What is needed: Please restate every entry exactly. Leave out the pictures.

Dataset records:
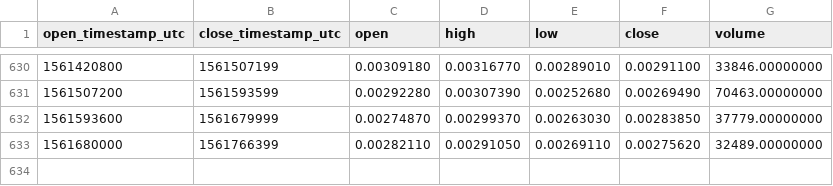
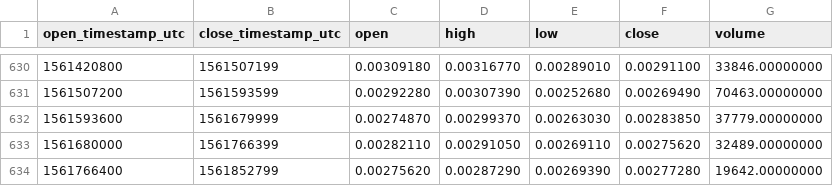
Before and after one commit to cryptobigbro/binance-MDAETH, a CSV file: binance-MDAETH-1d.csv, drawn as a sheet; only a part is shown, gaps mark what is left out.

Commit message:
Update OHLCV data.

```diff
--- a/binance-MDAETH-1d.csv
+++ b/binance-MDAETH-1d.csv
@@ -633 +633,2 @@ open_timestamp_utc,close_timestamp_utc,open,high,low,close,volume
 1561680000,1561766399,0.00282110,0.00291050,0.00269110,0.00275620,32489.00000000
+1561766400,1561852799,0.00275620,0.00287290,0.00269390,0.00277280,19642.00000000
```
Also changed, not shown: 1 other file.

Worked solution:
Before and after one commit to cryptobigbro/binance-MDAETH, a CSV file: binance-MDAETH-1d.csv, drawn as a sheet; only a part is shown, gaps mark what is left out.

Commit message:
Update OHLCV data.

```diff
--- a/binance-MDAETH-1d.csv
+++ b/binance-MDAETH-1d.csv
@@ -633 +633,2 @@ open_timestamp_utc,close_timestamp_utc,open,high,low,close,volume
 1561680000,1561766399,0.00282110,0.00291050,0.00269110,0.00275620,32489.00000000
+1561766400,1561852799,0.00275620,0.00287290,0.00269390,0.00277280,19642.00000000
```
Also changed, not shown: 1 other file.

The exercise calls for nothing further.